For the last five years, Los Angeles-based musician Noah Weinman has been Runnner, and for much of those five years, Runnner has been working. Working on his 2021 collection album, Always Repeating; working as a producer on the Skullcrusher records; and, of course, working towards his debut full-length, Like Dying Stars, We’re Reaching Out. From LA to Ohio and the Northeast and back, he’s been deep in the craft of sound. This is music made at home, using anything and everything: cell phones and handheld tape recorders, the hum of an a/c unit, voicemails from friends. Rubbing cardboard together, stretching acoustic sounds out to near liquid, or stacking delay pedals at random to scramble the smoothness of a song can make something known into something unknown — something ordinary into something cosmic. These are songs where the edges have been left deliberately rough because perfection invites predictability, and imperfection imbalances, and those imbalances ask the listener to listen again, and again. And in that listening, the sound can become earnest, can ask a question, can hold a conversation.

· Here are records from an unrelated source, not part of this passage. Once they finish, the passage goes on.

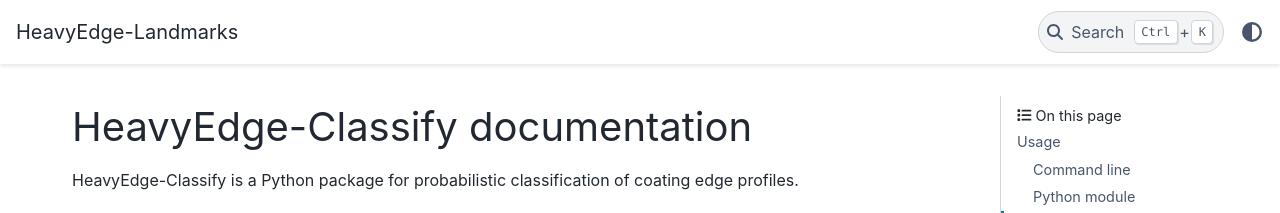
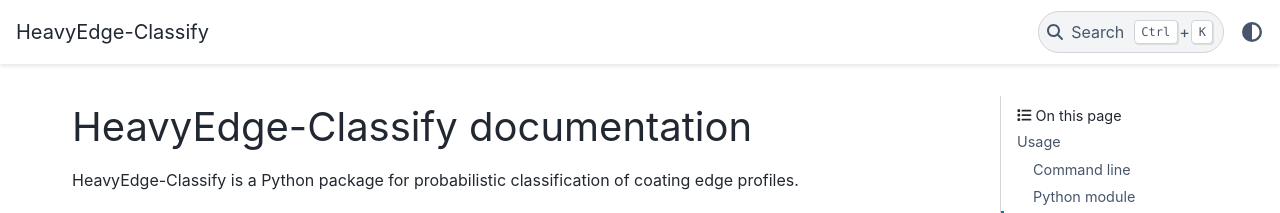
Before and after one commit to heavyedge/heavyedge-classify, a Sphinx documentation site: the page built from doc/source/index.rst, in a window 1280 px wide. Shown: the top 213 px of the page. Built offline with Sphinx 7.4.7 and the PyData theme 0.15.4, drawn with Linux system fonts in a browser that asks for light colours.

Commit message:
Update conf.py

```diff
--- a/doc/source/conf.py
+++ b/doc/source/conf.py
@@ -37,7 +37,7 @@ html_theme = "pydata_sphinx_theme"
 
 html_theme_options = {
     "logo": {
-        "text": "HeavyEdge-Landmarks",
+        "text": "HeavyEdge-Classify",
     },
     "show_toc_level": 2,
 }
```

“I was sifting through my demos trying to decide what songs would go on the album, and I sort of started to notice this theme about the limits of language,” explains Weinman. “You’re trying to articulate something to someone, and it either doesn’t come out right or you end up not saying anything at all. It’s a pattern I see in my life, just having a hard time expressing myself to the people I’m close with.” So it’s no surprise that from a young age, Noah was drawn to other modes of expression: first studying trumpet and jazz, then falling into guitars, banjo, pianos and synths, and along with them discovering a love for stitching together songs and recordings. “It wasn’t until I got out of the studio environment and started recording at home that it became something I really love doing,” he says.

Like Dying Stars, We’re Reaching Out is the result of years of writing, recording, and tinkering in Weinman’s home, a lovingly crafted patchwork of organic instrumentation and otherworldly digital manipulation. The unexpected sounds and lush production elevate Weinman’s already impressive skill for melody and warm vocals, always pivoting between sparse intimacy and sweeping grandeur at the right moments. “I think I just want to try to make sounds that are a little original, that you couldn’t easily identify,” he explains. “But I get there by keeping my options pretty limited. I only have one input, so I don’t record things in stereo; I only have about three microphones and a few instruments, and I try not to use MIDI. I keep the ingredient list short, but that pushes me to be more creative in the genesis of certain sounds.”

This musical approach is reflected in Runnner’s lyrics as well, where the familiar is made unfamiliar, and then familiar again. With humor and heart, Weinman sifts through isolation and anxiety in the everyday: ruining the rice, buying shampoo, the way boredom and loneliness are tangled up together. And from these fragments, he makes something new, but also something already known and felt at once. “A lot of the songs have this narrative arc of rising tension that just leads to me not saying or doing anything,” he says.

Website | Instagram | Twitter | Facebook | Spotify | YouTube | Soundcloud